In your copy, include every record exactly and no pictures.

SUPPLIED DATA:
....

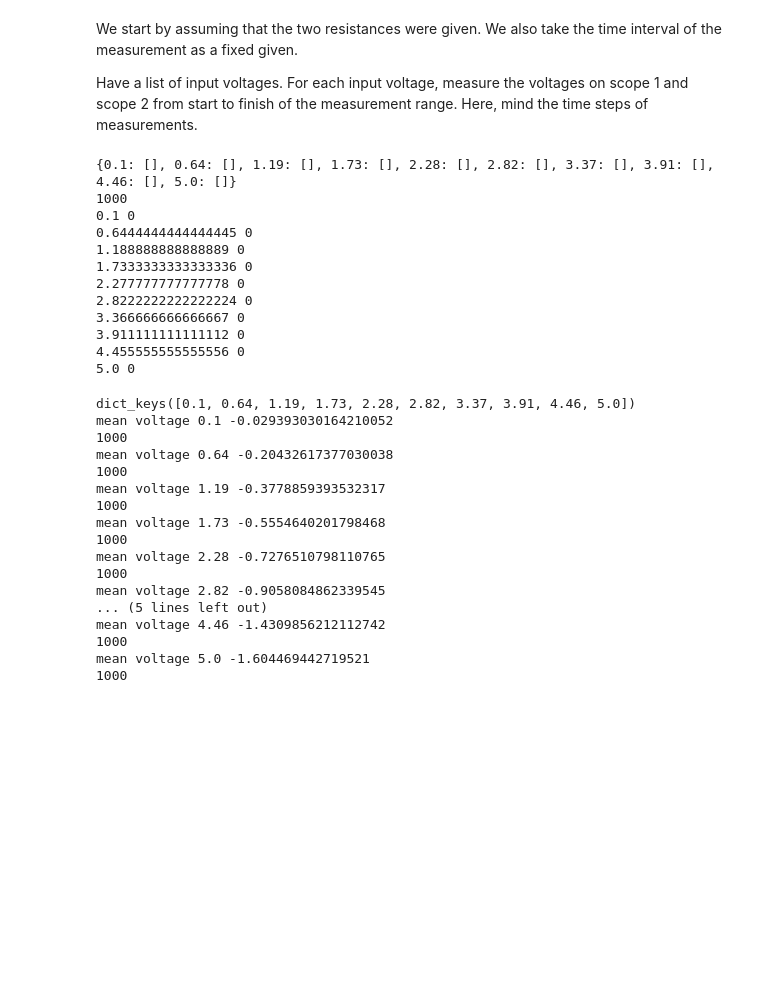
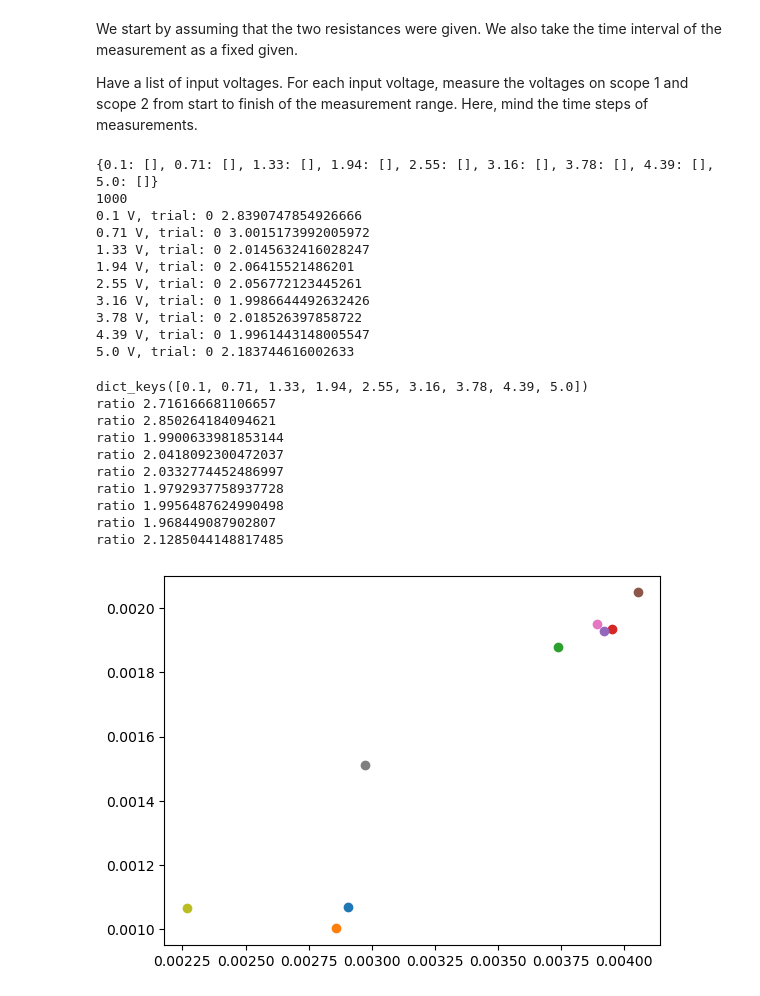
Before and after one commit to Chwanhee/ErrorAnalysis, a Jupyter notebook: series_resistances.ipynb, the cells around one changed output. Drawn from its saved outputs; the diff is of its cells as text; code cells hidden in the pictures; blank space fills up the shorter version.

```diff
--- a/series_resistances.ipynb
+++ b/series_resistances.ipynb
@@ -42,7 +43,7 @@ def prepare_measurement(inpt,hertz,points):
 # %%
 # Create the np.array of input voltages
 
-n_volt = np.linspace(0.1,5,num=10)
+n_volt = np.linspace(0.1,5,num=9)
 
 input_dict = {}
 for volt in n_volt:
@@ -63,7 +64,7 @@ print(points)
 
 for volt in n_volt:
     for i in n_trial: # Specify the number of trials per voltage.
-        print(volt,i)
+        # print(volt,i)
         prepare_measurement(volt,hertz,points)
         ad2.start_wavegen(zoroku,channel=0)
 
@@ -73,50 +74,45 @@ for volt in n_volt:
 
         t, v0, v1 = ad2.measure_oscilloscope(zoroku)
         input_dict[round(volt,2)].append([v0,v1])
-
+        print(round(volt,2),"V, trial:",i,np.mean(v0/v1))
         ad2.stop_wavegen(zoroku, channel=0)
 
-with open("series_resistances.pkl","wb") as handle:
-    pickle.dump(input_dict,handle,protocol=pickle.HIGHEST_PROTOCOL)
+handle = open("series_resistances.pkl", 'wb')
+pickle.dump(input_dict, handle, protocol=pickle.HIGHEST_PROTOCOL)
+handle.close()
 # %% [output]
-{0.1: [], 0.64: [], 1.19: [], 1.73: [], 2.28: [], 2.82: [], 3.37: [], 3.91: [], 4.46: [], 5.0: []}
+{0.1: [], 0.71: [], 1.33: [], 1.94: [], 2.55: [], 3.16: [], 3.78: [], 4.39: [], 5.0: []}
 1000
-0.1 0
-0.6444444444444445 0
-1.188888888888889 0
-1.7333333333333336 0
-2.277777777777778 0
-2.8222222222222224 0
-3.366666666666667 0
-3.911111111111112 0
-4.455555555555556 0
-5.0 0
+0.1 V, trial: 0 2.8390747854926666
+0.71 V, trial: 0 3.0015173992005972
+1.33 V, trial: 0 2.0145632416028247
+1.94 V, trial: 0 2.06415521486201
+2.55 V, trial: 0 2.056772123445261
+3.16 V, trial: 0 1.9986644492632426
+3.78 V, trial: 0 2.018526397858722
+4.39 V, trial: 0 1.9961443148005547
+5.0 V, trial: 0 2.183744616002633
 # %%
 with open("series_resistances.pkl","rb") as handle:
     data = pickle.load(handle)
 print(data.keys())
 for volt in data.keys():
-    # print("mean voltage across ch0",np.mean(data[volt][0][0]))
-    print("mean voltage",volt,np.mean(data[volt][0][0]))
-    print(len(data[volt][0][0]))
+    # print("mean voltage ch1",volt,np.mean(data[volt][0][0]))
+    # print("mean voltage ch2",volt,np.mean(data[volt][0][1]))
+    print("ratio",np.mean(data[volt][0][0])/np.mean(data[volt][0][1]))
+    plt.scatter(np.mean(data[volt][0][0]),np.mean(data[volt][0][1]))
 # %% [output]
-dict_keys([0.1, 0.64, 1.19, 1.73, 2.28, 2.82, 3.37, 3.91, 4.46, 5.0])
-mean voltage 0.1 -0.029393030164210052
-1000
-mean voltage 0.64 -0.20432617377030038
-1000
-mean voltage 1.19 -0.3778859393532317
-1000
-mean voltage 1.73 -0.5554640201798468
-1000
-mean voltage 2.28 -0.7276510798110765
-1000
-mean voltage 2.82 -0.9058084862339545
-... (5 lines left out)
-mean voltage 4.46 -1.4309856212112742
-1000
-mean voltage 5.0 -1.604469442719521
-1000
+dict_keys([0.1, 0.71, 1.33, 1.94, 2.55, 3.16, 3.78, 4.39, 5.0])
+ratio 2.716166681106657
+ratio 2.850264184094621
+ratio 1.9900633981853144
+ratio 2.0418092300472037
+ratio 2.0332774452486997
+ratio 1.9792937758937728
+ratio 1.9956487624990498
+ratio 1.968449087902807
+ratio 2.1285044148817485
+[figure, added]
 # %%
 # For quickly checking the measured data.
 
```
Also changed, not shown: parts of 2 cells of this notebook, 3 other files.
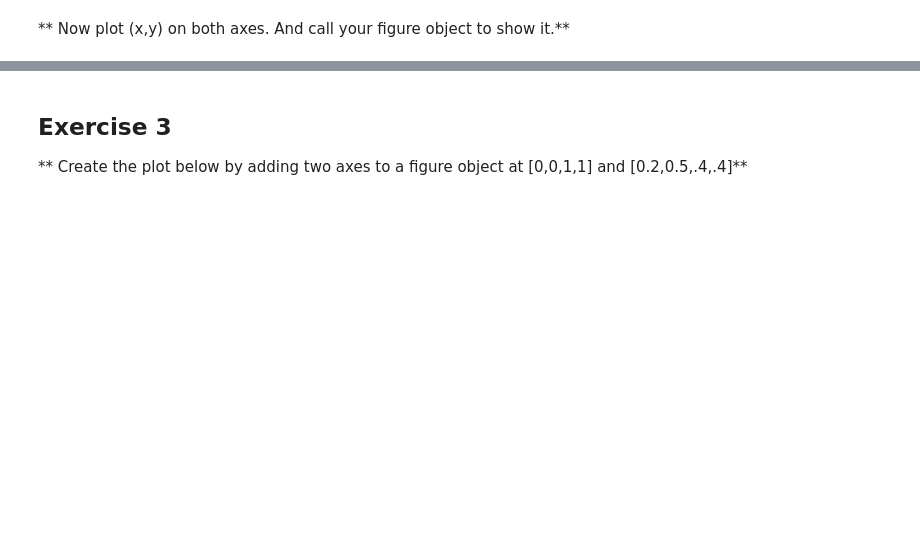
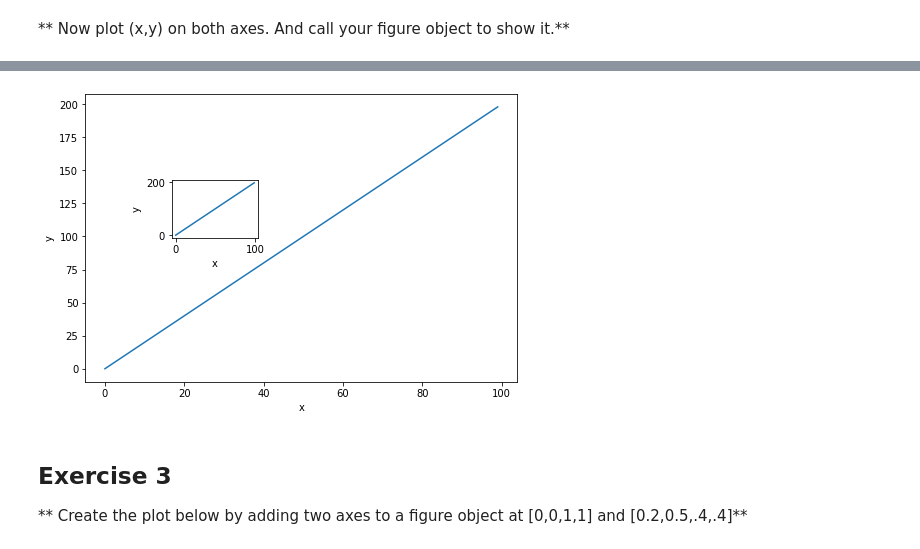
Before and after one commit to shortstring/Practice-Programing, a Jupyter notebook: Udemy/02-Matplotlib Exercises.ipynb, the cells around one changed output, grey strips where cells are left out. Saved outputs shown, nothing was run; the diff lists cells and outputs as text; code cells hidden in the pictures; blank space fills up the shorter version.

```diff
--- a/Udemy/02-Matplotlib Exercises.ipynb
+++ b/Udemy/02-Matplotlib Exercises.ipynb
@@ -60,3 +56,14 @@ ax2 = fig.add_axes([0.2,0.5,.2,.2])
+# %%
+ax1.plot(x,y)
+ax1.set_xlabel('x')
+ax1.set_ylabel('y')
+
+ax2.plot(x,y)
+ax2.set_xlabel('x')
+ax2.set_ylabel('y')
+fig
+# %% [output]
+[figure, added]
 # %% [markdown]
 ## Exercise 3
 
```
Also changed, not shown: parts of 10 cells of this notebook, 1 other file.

....

RESPONSE FOR THIS EXERCISE:
Before and after one commit to Chwanhee/ErrorAnalysis, a Jupyter notebook: series_resistances.ipynb, the cells around one changed output. Drawn from its saved outputs; the diff is of its cells as text; code cells hidden in the pictures; blank space fills up the shorter version.

```diff
--- a/series_resistances.ipynb
+++ b/series_resistances.ipynb
@@ -42,7 +43,7 @@ def prepare_measurement(inpt,hertz,points):
 # %%
 # Create the np.array of input voltages
 
-n_volt = np.linspace(0.1,5,num=10)
+n_volt = np.linspace(0.1,5,num=9)
 
 input_dict = {}
 for volt in n_volt:
@@ -63,7 +64,7 @@ print(points)
 
 for volt in n_volt:
     for i in n_trial: # Specify the number of trials per voltage.
-        print(volt,i)
+        # print(volt,i)
         prepare_measurement(volt,hertz,points)
         ad2.start_wavegen(zoroku,channel=0)
 
@@ -73,50 +74,45 @@ for volt in n_volt:
 
         t, v0, v1 = ad2.measure_oscilloscope(zoroku)
         input_dict[round(volt,2)].append([v0,v1])
-
+        print(round(volt,2),"V, trial:",i,np.mean(v0/v1))
         ad2.stop_wavegen(zoroku, channel=0)
 
-with open("series_resistances.pkl","wb") as handle:
-    pickle.dump(input_dict,handle,protocol=pickle.HIGHEST_PROTOCOL)
+handle = open("series_resistances.pkl", 'wb')
+pickle.dump(input_dict, handle, protocol=pickle.HIGHEST_PROTOCOL)
+handle.close()
 # %% [output]
-{0.1: [], 0.64: [], 1.19: [], 1.73: [], 2.28: [], 2.82: [], 3.37: [], 3.91: [], 4.46: [], 5.0: []}
+{0.1: [], 0.71: [], 1.33: [], 1.94: [], 2.55: [], 3.16: [], 3.78: [], 4.39: [], 5.0: []}
 1000
-0.1 0
-0.6444444444444445 0
-1.188888888888889 0
-1.7333333333333336 0
-2.277777777777778 0
-2.8222222222222224 0
-3.366666666666667 0
-3.911111111111112 0
-4.455555555555556 0
-5.0 0
+0.1 V, trial: 0 2.8390747854926666
+0.71 V, trial: 0 3.0015173992005972
+1.33 V, trial: 0 2.0145632416028247
+1.94 V, trial: 0 2.06415521486201
+2.55 V, trial: 0 2.056772123445261
+3.16 V, trial: 0 1.9986644492632426
+3.78 V, trial: 0 2.018526397858722
+4.39 V, trial: 0 1.9961443148005547
+5.0 V, trial: 0 2.183744616002633
 # %%
 with open("series_resistances.pkl","rb") as handle:
     data = pickle.load(handle)
 print(data.keys())
 for volt in data.keys():
-    # print("mean voltage across ch0",np.mean(data[volt][0][0]))
-    print("mean voltage",volt,np.mean(data[volt][0][0]))
-    print(len(data[volt][0][0]))
+    # print("mean voltage ch1",volt,np.mean(data[volt][0][0]))
+    # print("mean voltage ch2",volt,np.mean(data[volt][0][1]))
+    print("ratio",np.mean(data[volt][0][0])/np.mean(data[volt][0][1]))
+    plt.scatter(np.mean(data[volt][0][0]),np.mean(data[volt][0][1]))
 # %% [output]
-dict_keys([0.1, 0.64, 1.19, 1.73, 2.28, 2.82, 3.37, 3.91, 4.46, 5.0])
-mean voltage 0.1 -0.029393030164210052
-1000
-mean voltage 0.64 -0.20432617377030038
-1000
-mean voltage 1.19 -0.3778859393532317
-1000
-mean voltage 1.73 -0.5554640201798468
-1000
-mean voltage 2.28 -0.7276510798110765
-1000
-mean voltage 2.82 -0.9058084862339545
-... (5 lines left out)
-mean voltage 4.46 -1.4309856212112742
-1000
-mean voltage 5.0 -1.604469442719521
-1000
+dict_keys([0.1, 0.71, 1.33, 1.94, 2.55, 3.16, 3.78, 4.39, 5.0])
+ratio 2.716166681106657
+ratio 2.850264184094621
+ratio 1.9900633981853144
+ratio 2.0418092300472037
+ratio 2.0332774452486997
+ratio 1.9792937758937728
+ratio 1.9956487624990498
+ratio 1.968449087902807
+ratio 2.1285044148817485
+[figure, added]
 # %%
 # For quickly checking the measured data.
 
```
Also changed, not shown: parts of 2 cells of this notebook, 3 other files.
Before and after one commit to shortstring/Practice-Programing, a Jupyter notebook: Udemy/02-Matplotlib Exercises.ipynb, the cells around one changed output, grey strips where cells are left out. Saved outputs shown, nothing was run; the diff lists cells and outputs as text; code cells hidden in the pictures; blank space fills up the shorter version.

```diff
--- a/Udemy/02-Matplotlib Exercises.ipynb
+++ b/Udemy/02-Matplotlib Exercises.ipynb
@@ -60,3 +56,14 @@ ax2 = fig.add_axes([0.2,0.5,.2,.2])
+# %%
+ax1.plot(x,y)
+ax1.set_xlabel('x')
+ax1.set_ylabel('y')
+
+ax2.plot(x,y)
+ax2.set_xlabel('x')
+ax2.set_ylabel('y')
+fig
+# %% [output]
+[figure, added]
 # %% [markdown]
 ## Exercise 3
 
```
Also changed, not shown: parts of 10 cells of this notebook, 1 other file.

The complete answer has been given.